Primary Care and TEACH Tracks

  • In addition to the Categorical Program , we have a longstanding Primary Care Program  (since 1979) with specialized training in ambulatory medicine competencies.

  • In 2005, with a HRSA Title VII grant from the US Department of Health and Human Services, we opened a track for residents interested in caring for urban underserved populations – the TEACH Program  – which has been very successful.

  • Since 2016, the County of Sacramento expanded services to provide primary care undocumented residents of the county, with the TEACH Program leading the way in caring for this community.

Research Track

  • In 2005, we pioneered a structured Research Curriculum for all interns to help them get an early start on their scholarly work, which is especially important for those applying to fellowship.

  • In 2015, we made it elective, and renamed it the Research Track  (RT). 

  • Any intern can elect to participate, and they get dedicated time and guidance in their internship year to develop a scholarly project.

    • This prepares them for research block electives (up to one month per year) in their second and third years.

    • Interns decide if they want to participate in the Research Track in the Fall of their intern year.

    • They then start the research curriculum during their ambulatory time during the year.

  • The Research Track residents gain structured research experience and individualized mentoring with feedback on their projects.

    • Many work with subspecialty research mentors in their area of fellowship interest.

    • This structured process has been instrumental to residents accomplishing scholarly activity and publications, which makes them much stronger fellowship applicants.

    • It also helps them decide whether to pursue a scientific career in the long term.

Medical Education, Quality Improvement, and Leadership Tracks

  • These three one-year tracks were established to augment residents' training in these areas of common interest.

  • By design, they do not require huge time commitments, so are do-able for everyone. They are elective, but most residents choose to do one or two over their last two years.

  • In the Spring, interns and second-year residents are asked to sign up for the QI, Medical Educator, and Leadership Tracks. These tracks are not mutually exclusive, and residents may elect to participate in several during their residency. Again, our goal is to set residents up for success in their careers after residency. 

  • We have an established Medical Education Track  (MET), which includes supplemental training and mentorship experiences for residents seeking a clinician-educator career.

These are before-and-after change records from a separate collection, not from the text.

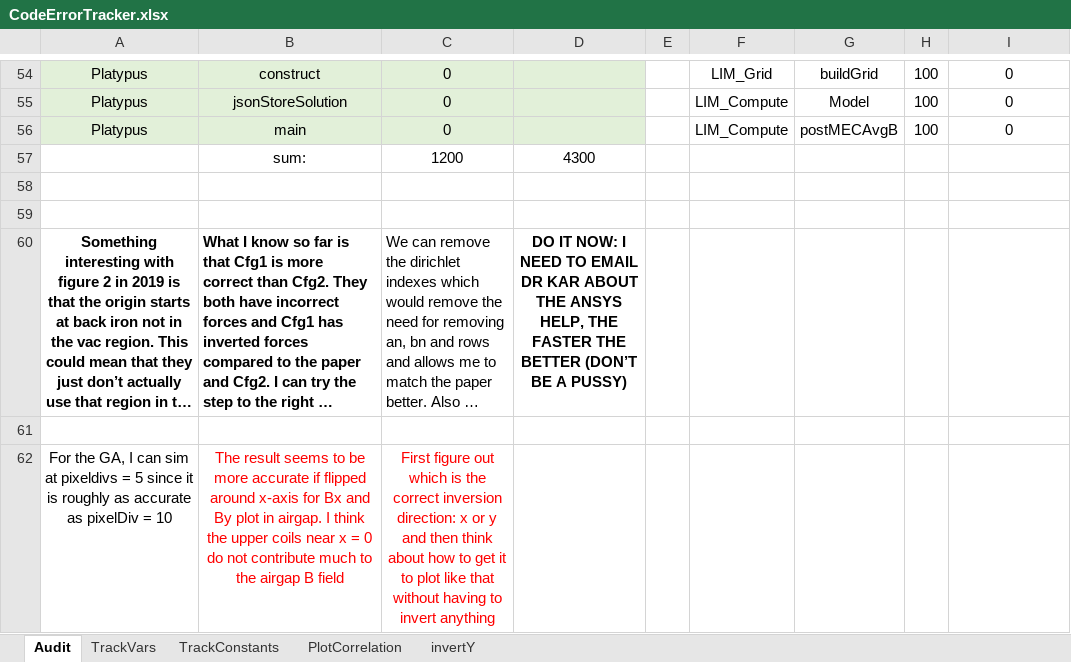
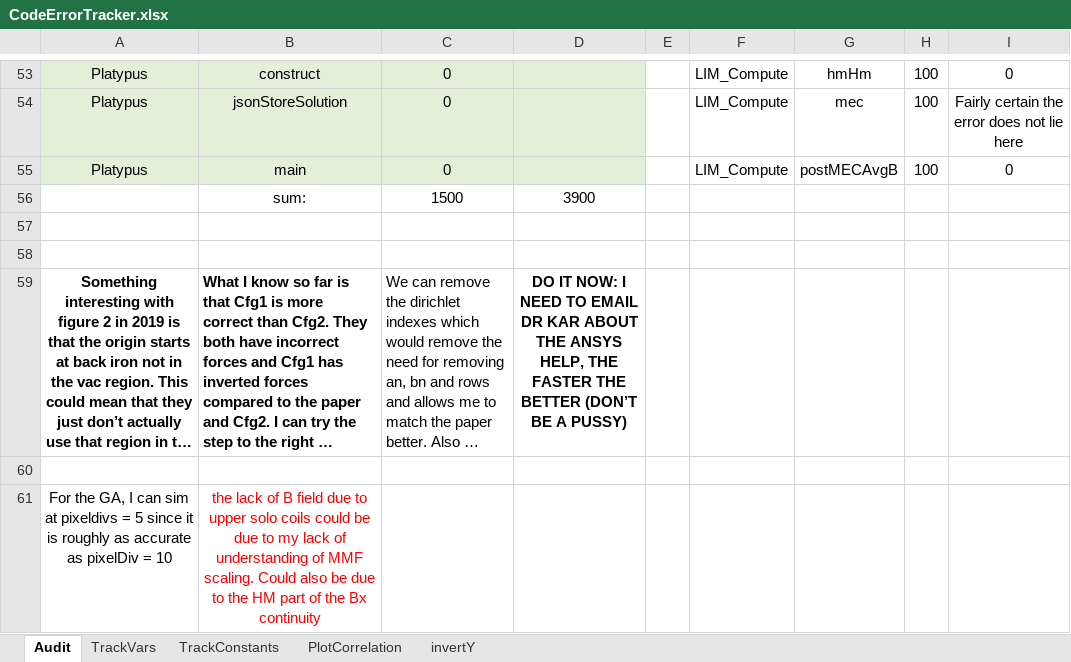
Before and after one commit to MichaelThamm/masters-thesis, an Excel workbook: CodeErrorTracker.xlsx, sheet Audit, drawn as a sheet; only a part is shown, gaps mark what is left out; long unchanged cells end in …; values as stored, in another font and other column widths than the file's, no borders; charts and pictures and table styles not drawn; removed rows and columns are numbered as before the commit, all else as after; the diff covers the shown part only; the diff names each change by its address in the sheet, - before the commit and + after, or states it on an @@ line.

```diff
--- a/CodeErrorTracker.xlsx (sheet Audit)
+++ b/CodeErrorTracker.xlsx (sheet Audit)
-F53: LIM_Grid
+F53: LIM_Compute
-G53: buildGrid
+G53: hmHm
-G54: Model
+G54: mec
-I54: 0
+I54: Fairly certain the error does not lie here
-C56: 1200
+C56: 1500
-D56: 4300
+D56: 3900
-row 62: For the GA, I can sim at pixeldivs = 5 since it is roughly as accurate as pixelDiv = 10 | The result seems to be more accurate if flipped around x-axis for Bx and By plot in airgap. I think the upper coils near x = 0 do not contribute much to the airgap B field | First figure out which is the correct inversion direction: x or y and then think about how to get it to plot like that without having to invert anything
+row 61: For the GA, I can sim at pixeldivs = 5 since it is roughly as accurate as pixelDiv = 10 | the lack of B field due to upper solo coils could be due to my lack of understanding of MMF scaling. Could also be due to the HM part of the Bx continuity
```
Also changed, not shown: 1 removed row and 73 edited cells elsewhere in this sheet, charts or pictures, 4 other files.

While all residents attend advanced teaching skills seminars in their R1 and R2 years (based upon the Stanford Faculty Development Program), the MET residents receive expanded teaching skills training.

  • Our Quality Improvement Track provides additional training in hospital medicine skills, particularly in the areas of leadership and quality improvement.

  • We also have a Leadership Track, which provides supplemental training on key aspects of being a leader in medicine, including developing a vision, managing change, mentoring, communicating effectively in challenging situations, and developing your team members.